DT:  You’ve been compared to artists such as Lana Del Rey, what do you think of that?

YF:  I feel good about it, I feel very spiritually aroused by that. I think me and Lana have very similar psyche and topically share similar themes. I saw her one time from a distance, I don’t think she noticed me, but she was wearing flip-flops and a faded turquoise blouse and some faded denim jeans. She seemed like a very lovely person, so being compared to her would be pretty good.

DT:  What was the inspiration for your latest single “Dirty Water”?

YF:  I like it a lot, I’m very proud of it. I wrote it when I visited Detroit. I picked up a local (magazine) and it said ‘Flint water system switches to Detroit water system.’ People were appealing the switch to the water system, and I noticed in LA that it wasn’t in the news anywhere else anymore. I was like, ‘I guess it’s not a buzzy topic anymore,’ and then I wrote that song. It was a love song, but I had this water s— on my psyche. I really like performing “Dirty Water” and I love the sentiment of it. I don’t remember writing it, but I f— with it heavy.

DT:  What is your songwriting process like?

YF:  I pretty much just try to write, I try to be honest. I kinda don’t really try and then it just happens. I kinda just f— around and eventually a song comes. Lately, I’ve been trying to write the biggest, most pop, simple, dumba– song of all time. I say I’m gonna do it, and then I just skrt and turn left, and it sounds really complicated and not poppy. I try to write (‘Tik Tok’) and then all of a sudden it’s like ‘I’m a paradox/like dirty socks/stuffed into Dior heels.’ I respect songwriters a lot, like Ben (Gibbard) from Death Cab (for Cutie) , and Ed Sheeran is lit. Songwriting, I respect the craft, so I wouldn’t want to say that I just f— around, but I just try and have fun with it.

DT: One of your best-known collaborations is on Quinn XCII’s ‘Werewolf.’ What was it like to work on that?
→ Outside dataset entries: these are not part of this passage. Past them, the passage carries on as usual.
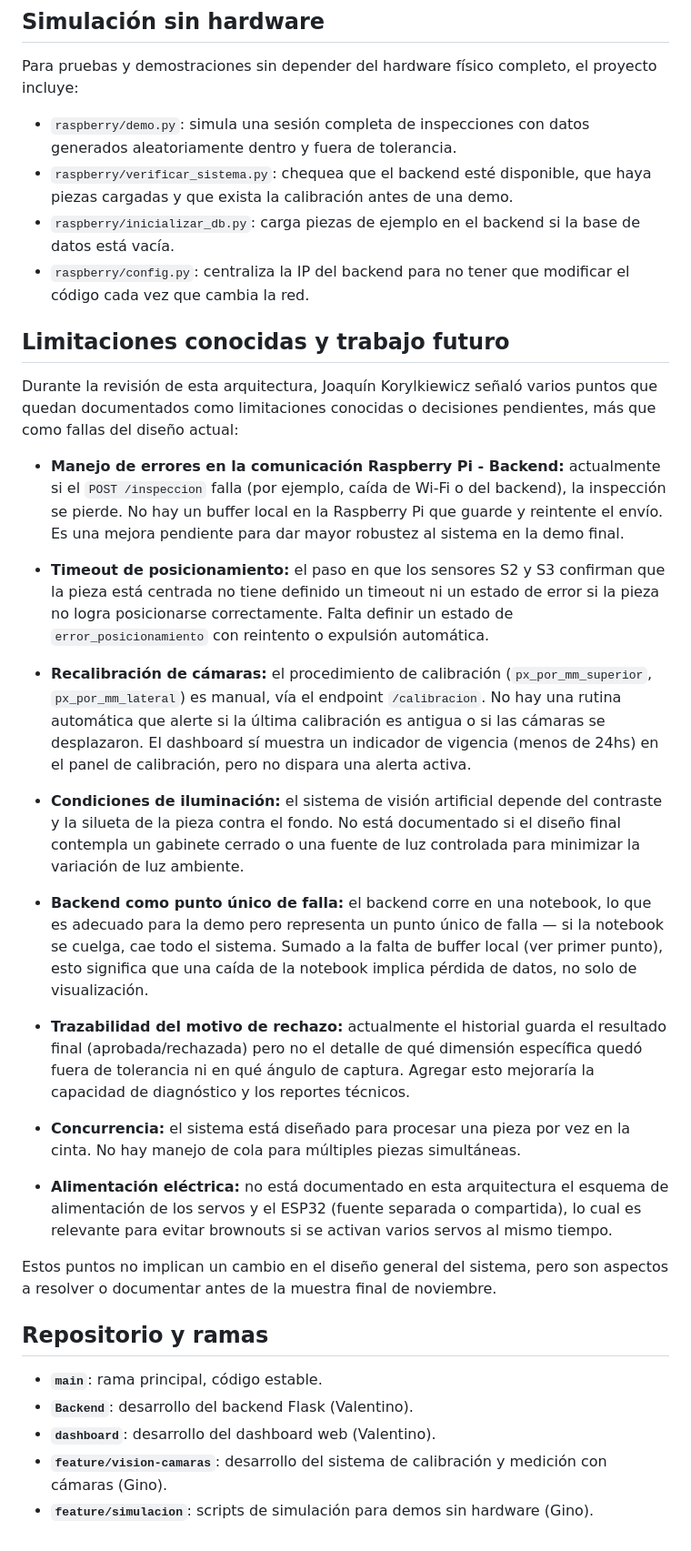
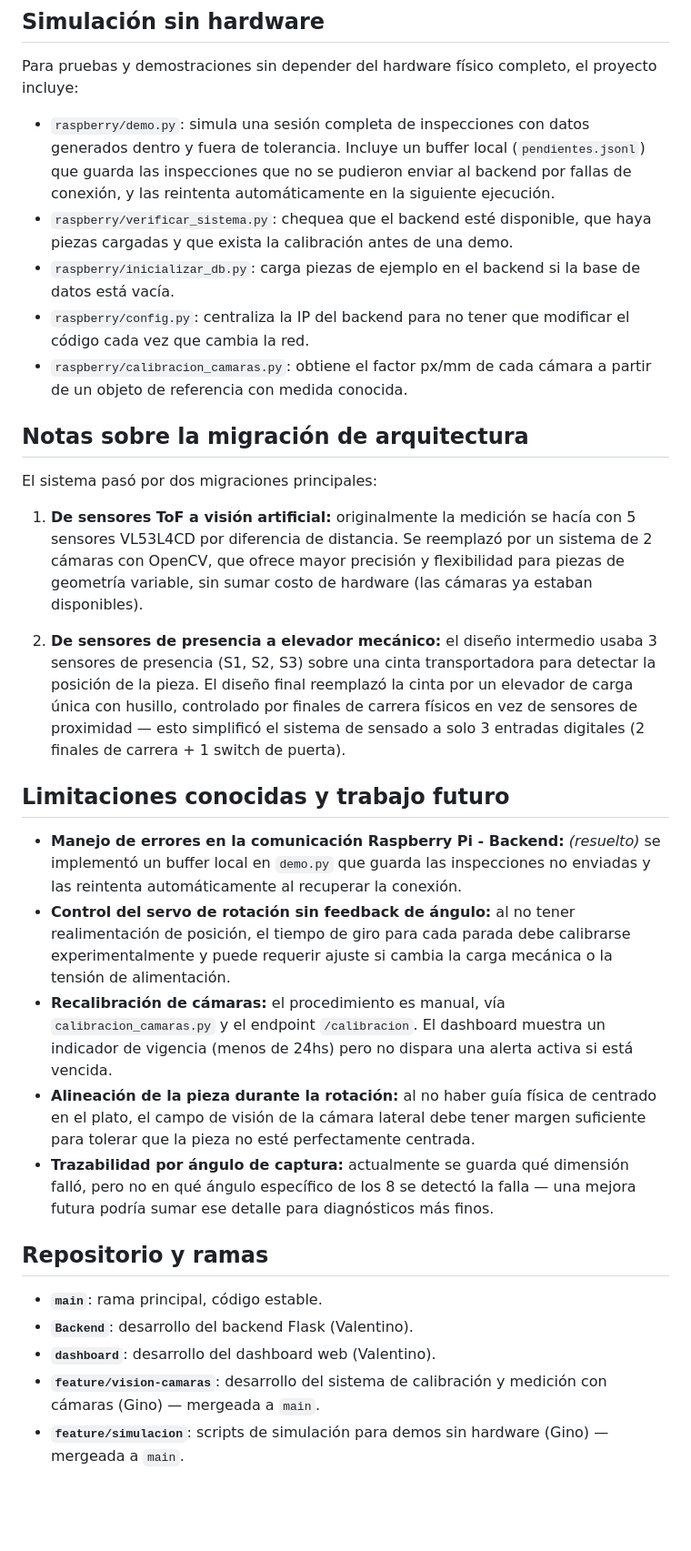
Before and after one commit to impatrq/DIMENSIA, a Markdown page: docs/arquitectura.md, the part around one of its changes. Shown at 91% size. GitHub-like rendering; blank space fills up the shorter version.

```diff
--- a/docs/arquitectura.md
+++ b/docs/arquitectura.md
@@ -90,37 +99,32 @@ El sistema originalmente medía las piezas con 5 sensores VL53L4CD por diferenci
 ## Simulación sin hardware
 
 Para pruebas y demostraciones sin depender del hardware físico completo, el proyecto incluye:
-- `raspberry/demo.py`: simula una sesión completa de inspecciones con datos generados aleatoriamente dentro y fuera de tolerancia.
+- `raspberry/demo.py`: simula una sesión completa de inspecciones con datos generados dentro y fuera de tolerancia. Incluye un buffer local (`pendientes.jsonl`) que guarda las inspecciones que no se pudieron enviar al backend por fallas de conexión, y las reintenta automáticamente en la siguiente ejecución.
 - `raspberry/verificar_sistema.py`: chequea que el backend esté disponible, que haya piezas cargadas y que exista la calibración antes de una demo.
 - `raspberry/inicializar_db.py`: carga piezas de ejemplo en el backend si la base de datos está vacía.
 - `raspberry/config.py`: centraliza la IP del backend para no tener que modificar el código cada vez que cambia la red.
+- `raspberry/calibracion_camaras.py`: obtiene el factor px/mm de cada cámara a partir de un objeto de referencia con medida conocida.
+
+## Notas sobre la migración de arquitectura
+
+El sistema pasó por dos migraciones principales:
+
+1. **De sensores ToF a visión artificial:** originalmente la medición se hacía con 5 sensores VL53L4CD por diferencia de distancia. Se reemplazó por un sistema de 2 cámaras con OpenCV, que ofrece mayor precisión y flexibilidad para piezas de geometría variable, sin sumar costo de hardware (las cámaras ya estaban disponibles).
+
+2. **De sensores de presencia a elevador mecánico:** el diseño intermedio usaba 3 sensores de presencia (S1, S2, S3) sobre una cinta transportadora para detectar la posición de la pieza. El diseño final reemplazó la cinta por un elevador de carga única con husillo, controlado por finales de carrera físicos en vez de sensores de proximidad — esto simplificó el sistema de sensado a solo 3 entradas digitales (2 finales de carrera + 1 switch de puerta).
 
 ## Limitaciones conocidas y trabajo futuro
 
-Durante la revisión de esta arquitectura, Joaquín Korylkiewicz señaló varios puntos que quedan documentados como limitaciones conocidas o decisiones pendientes, más que como fallas del diseño actual:
-
-- **Manejo de errores en la comunicación Raspberry Pi - Backend:** actualmente si el `POST /inspeccion` falla (por ejemplo, caída de Wi-Fi o del backend), la inspección se pierde. No hay un buffer local en la Raspberry Pi que guarde y reintente el envío. Es una mejora pendiente para dar mayor robustez al sistema en la demo final.
-
-- **Timeout de posicionamiento:** el paso en que los sensores S2 y S3 confirman que la pieza está centrada no tiene definido un timeout ni un estado de error si la pieza no logra posicionarse correctamente. Falta definir un estado de `error_posicionamiento` con reintento o expulsión automática.
-
-- **Recalibración de cámaras:** el procedimiento de calibración (`px_por_mm_superior`, `px_por_mm_lateral`) es manual, vía el endpoint `/calibracion`. No hay una rutina automática que alerte si la última calibración es antigua o si las cámaras se desplazaron. El dashboard sí muestra un indicador de vigencia (menos de 24hs) en el panel de calibración, pero no dispara una alerta activa.
-
-- **Condiciones de iluminación:** el sistema de visión artificial depende del contraste y la silueta de la pieza contra el fondo. No está documentado si el diseño final contempla un gabinete cerrado o una fuente de luz controlada para minimizar la variación de luz ambiente.
-
-- **Backend como punto único de falla:** el backend corre en una notebook, lo que es adecuado para la demo pero representa un punto único de falla — si la notebook se cuelga, cae todo el sistema. Sumado a la falta de buffer local (ver primer punto), esto significa que una caída de la notebook implica pérdida de datos, no solo de visualización.
-
-- **Trazabilidad del motivo de rechazo:** actualmente el historial guarda el resultado final (aprobada/rechazada) pero no el detalle de qué dimensión específica quedó fuera de tolerancia ni en qué ángulo de captura. Agregar esto mejoraría la capacidad de diagnóstico y los reportes técnicos.
-
-- **Concurrencia:** el sistema está diseñado para procesar una pieza por vez en la cinta. No hay manejo de cola para múltiples piezas simultáneas.
-
-- **Alimentación eléctrica:** no está documentado en esta arquitectura el esquema de alimentación de los servos y el ESP32 (fuente separada o compartida), lo cual es relevante para evitar brownouts si se activan varios servos al mismo tiempo.
-
-Estos puntos no implican un cambio en el diseño general del sistema, pero son aspectos a resolver o documentar antes de la muestra final de noviembre.
+- **Manejo de errores en la comunicación Raspberry Pi - Backend:** *(resuelto)* se implementó un buffer local en `demo.py` que guarda las inspecciones no enviadas y las reintenta automáticamente al recuperar la conexión.
+- **Control del servo de rotación sin feedback de ángulo:** al no tener realimentación de posición, el tiempo de giro para cada parada debe calibrarse experimentalmente y puede requerir ajuste si cambia la carga mecánica o la tensión de alimentación.
+- **Recalibración de cámaras:** el procedimiento es manual, vía `calibracion_camaras.py` y el endpoint `/calibracion`. El dashboard muestra un indicador de vigencia (menos de 24hs) pero no dispara una alerta activa si está vencida.
+- **Alineación de la pieza durante la rotación:** al no haber guía física de centrado en el plato, el campo de visión de la cámara lateral debe tener margen suficiente para tolerar que la pieza no esté perfectamente centrada.
+- **Trazabilidad por ángulo de captura:** actualmente se guarda qué dimensión falló, pero no en qué ángulo específico de los 8 se detectó la falla — una mejora futura podría sumar ese detalle para diagnósticos más finos.
 
 ## Repositorio y ramas
 
 - **`main`**: rama principal, código estable.
 - **`Backend`**: desarrollo del backend Flask (Valentino).
 - **`dashboard`**: desarrollo del dashboard web (Valentino).
-- **`feature/vision-camaras`**: desarrollo del sistema de calibración y medición con cámaras (Gino).
-- **`feature/simulacion`**: scripts de simulación para demos sin hardware (Gino).
+- **`feature/vision-camaras`**: desarrollo del sistema de calibración y medición con cámaras (Gino) — mergeada a `main`.
+- **`feature/simulacion`**: scripts de simulación para demos sin hardware (Gino) — mergeada a `main`.
```
Also changed, not shown: other parts of docs/arquitectura.md (+65 -56 lines).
YF:  Quinn called me up and said, ‘I’m working on my album. I need your help.’ I was like, ‘No you don’t, you’re f—ing crazy.’ He told me to come to the recording session, so I did. I went in and we wrote the song, but I did it really, really fast. Then I was going to leave to go get blackout. It was like four in the afternoon, I was ready to leave, and they said ‘wait, get on the microphone for like one second.’ I wanted to get out of there, I had plans, but I did one take. They asked me if I wanted to recut it, and I said yes, but they said it sounded worse than when it was just freestyle. So I went and got blackout and forgot what we did in that session. Then a couple of months later, my manager called me and said Quinn wants me on his album. I said awesome, send me the beat. But they were like, ‘The song’s already done.’ I was like, ‘What song? Send me it.’ I thought they must be thinking of the wrong guy, but then I was like, ‘Oh, that song.’ Quinn is the nicest f—ing dude ever, and he’s a super professional recording artist, extraordinary like his voice. He’s very polished to work with. To be honest, it was pretty impressive.

DT: A lot of people think that pursuing music isn’t a very reliable career path. Did that ever scare you?

YF: No, I didn’t give a f—. I could be dead right now. I’m just grateful to be here, so I don’t care about like a career or anything else.

DT: After your three shows at SXSW, what’s next for Yoshi Flower?

YF: I’m going to play in a cemetery in Hollywood for 2 nights, then I’m playing in Israel and then London, then Lollapalooza. Honestly, I don’t even know. I’m just trying to be a good person, I don’t give a f— about all the other stuff.